The usual questions pass by, the Belgians curious of what the Danes know of them, who they consider their biggest threats, a theme carried by the Danish media, Tessa Wullaert mentioned more than once. Arnth who will be one of the ones tasked with keeping the wide Wolfsburg attacker and Tielt native under wraps happy to point out that the eleven Danes on the pitch won’t just be facing Wullaert but rather a whole side with various players and weapons who can hurt them.
Nielsen echoes his defender, noting that they possess a big threat at set-pieces as well, the two sides more than a little familiar with each other having squared off twice last year. The spoils shared over 2016, Belgium taking first blood at the Algarve Cup before Denmark levelled the playing field in Tubize on a cold night last November, the teams taking their turns to edge each other.
There is a subtle surprised murmur from the press when Nielsen says he thinks six points will be enough for a team to reach the quarter-finals, Group A the most intriguing of the four, each team well capable of poaching points from one another. A win in the first game a boost as the team would have two more shots at finding a second win and passage through to the knock-outs.

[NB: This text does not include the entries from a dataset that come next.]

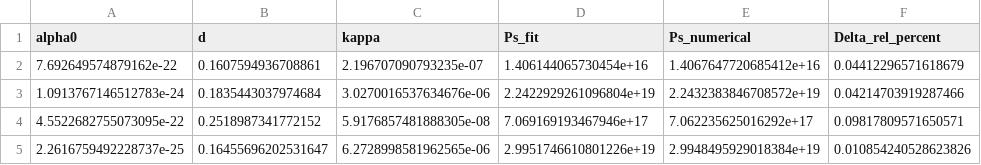
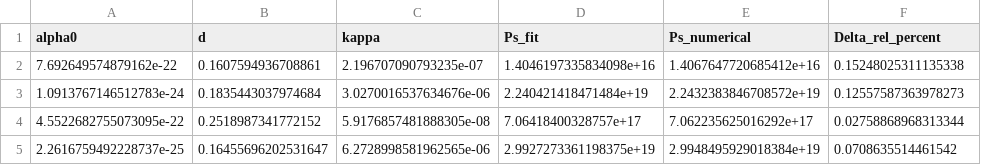
Before and after one commit to Furton/Genesis-in-Minimally-Modified-Gravity, a CSV file: data/fit_sample_table.csv, drawn as a sheet.

```diff
--- a/data/fit_sample_table.csv
+++ b/data/fit_sample_table.csv
@@ -1,5 +1,5 @@
 alpha0,d,kappa,Ps_fit,Ps_numerical,Delta_rel_percent
-7.692649574879162e-22,0.1607594936708861,2.196707090793235e-07,1.406144065730454e+16,1.4067647720685412e+16,0.04412296571618679
-1.0913767146512783e-24,0.1835443037974684,3.0270016537634676e-06,2.2422929261096804e+19,2.2432383846708572e+19,0.04214703919287466
-4.5522682755073095e-22,0.2518987341772152,5.9176857481888305e-08,7.069169193467946e+17,7.062235625016292e+17,0.09817809571650571
-2.2616759492228737e-25,0.16455696202531647,6.2728998581962565e-06,2.9951746610801226e+19,2.9948495929018384e+19,0.010854240528623826
+7.692649574879162e-22,0.1607594936708861,2.196707090793235e-07,1.4046197335834098e+16,1.4067647720685412e+16,0.15248025311135338
+1.0913767146512783e-24,0.1835443037974684,3.0270016537634676e-06,2.240421418471484e+19,2.2432383846708572e+19,0.12557587363978273
+4.5522682755073095e-22,0.2518987341772152,5.9176857481888305e-08,7.06418400328757e+17,7.062235625016292e+17,0.02758868968313344
+2.2616759492228737e-25,0.16455696202531647,6.2728998581962565e-06,2.9927273361198375e+19,2.9948495929018384e+19,0.0708635514461542
```
Also changed, not shown: figures/spectral_index_curves.csv, 13 other files.
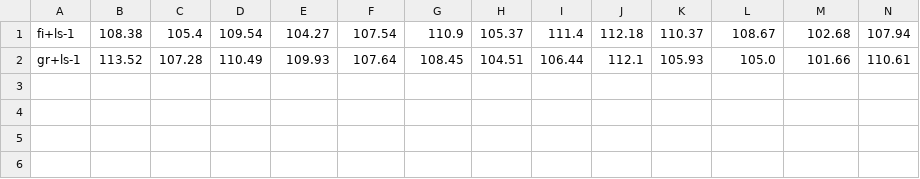
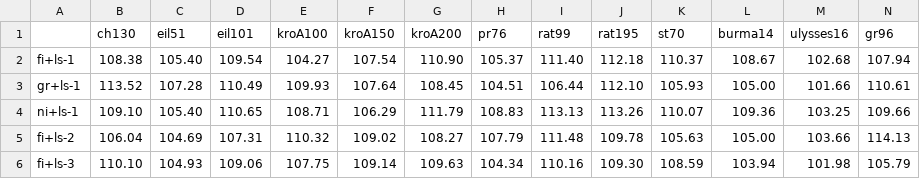
Before and after one commit to yamabato/tsp, a CSV file: perf.csv, drawn as a sheet; only a part is shown; addresses are those after the commit; rows hold the shown columns only; the diff names each change by its address in the sheet, - before the commit and + after, or states it on an @@ line.

```diff
--- a/perf.csv
+++ b/perf.csv
+row 1:  | ch130 | eil51 | eil101 | kroA100 | kroA150 | kroA200 | pr76 | rat99 | rat195 | st70 | burma14 | ulysses16 | gr96
-C2: 105.4
+C2: 105.40
-G2: 110.9
+G2: 110.90
-I2: 111.4
+I2: 111.40
-J3: 112.1
+J3: 112.10
-L3: 105.0
+L3: 105.00
+row 4: ni+ls-1 | 109.10 | 105.40 | 110.65 | 108.71 | 106.29 | 111.79 | 108.83 | 113.13 | 113.26 | 110.07 | 109.36 | 103.25 | 109.66
+row 5: fi+ls-2 | 106.04 | 104.69 | 107.31 | 110.32 | 109.02 | 108.27 | 107.79 | 111.48 | 109.78 | 105.63 | 105.00 | 103.66 | 114.13
+row 6: fi+ls-3 | 110.10 | 104.93 | 109.06 | 107.75 | 109.14 | 109.63 | 104.34 | 110.16 | 109.30 | 108.59 | 103.94 | 101.98 | 105.79
```
Also changed, not shown: 9 other files.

The words of the coach and his pair of players before the floor was opened up was of excitement and preparation, “looking forward” to the tournament for a long time, neither coach nor players can wait to get stuck in and sink their teeth into the tournament. The words repeated by Arnth and Veje when I asked about their last friendly before travelling to Holland.
“En dårlig generalprøve giver en god premiere.”
A well-known Danish saying that says a bad dress rehearsal lends to a solid first performance, Veje chuckles when it’s mentioned, the team unwilling to sugarcoat the obvious but Arnth admits the team “haven’t talked a lot about that game.” Happy to forget it and move on, they have bigger fish (waffles?) to fry tomorrow night, the team “ready and happy” after training well.
“They didn’t train the next day, they went into the sea to wash off the defeat.” Nielsen is candid after the official conference is over, he remains painfully honest about the performance or lack thereof in Austria, his thoughts at half-time of substitutions as he asked himself if he should change the whole team but there were positives to be taken from a performance that was inarguably the worst of his tenure.
Both Nadia Nadim and Theresa Nielsen played the full 90 minutes, two regular starters who had been absent for Denmark’s narrow loss to England the week prior. Whilst neither were at their effervescent best, Nielsen particularly guilty of looking off the pace, the time on the pitch in Wiener Neustadt was huge for the two players and their coach knew he couldn’t sub them out when they needed to remind themselves of what it felt like to play in rød og hvid.
Not a man to mince his words, Nielsen was blunt and unpublishable when we spoke but the smile never left his face, reasoning that it simply isn’t possible for Denmark to play so badly two games on the spin, his team guilty of a truly bad day at the office but nothing more. A team that had shown versatility during this year’s Algarve Cup, their resilient core enough to see them battle to the last against a dominant Australia team before scooping bronze on penalties, one bad result not enough to define a side so strong.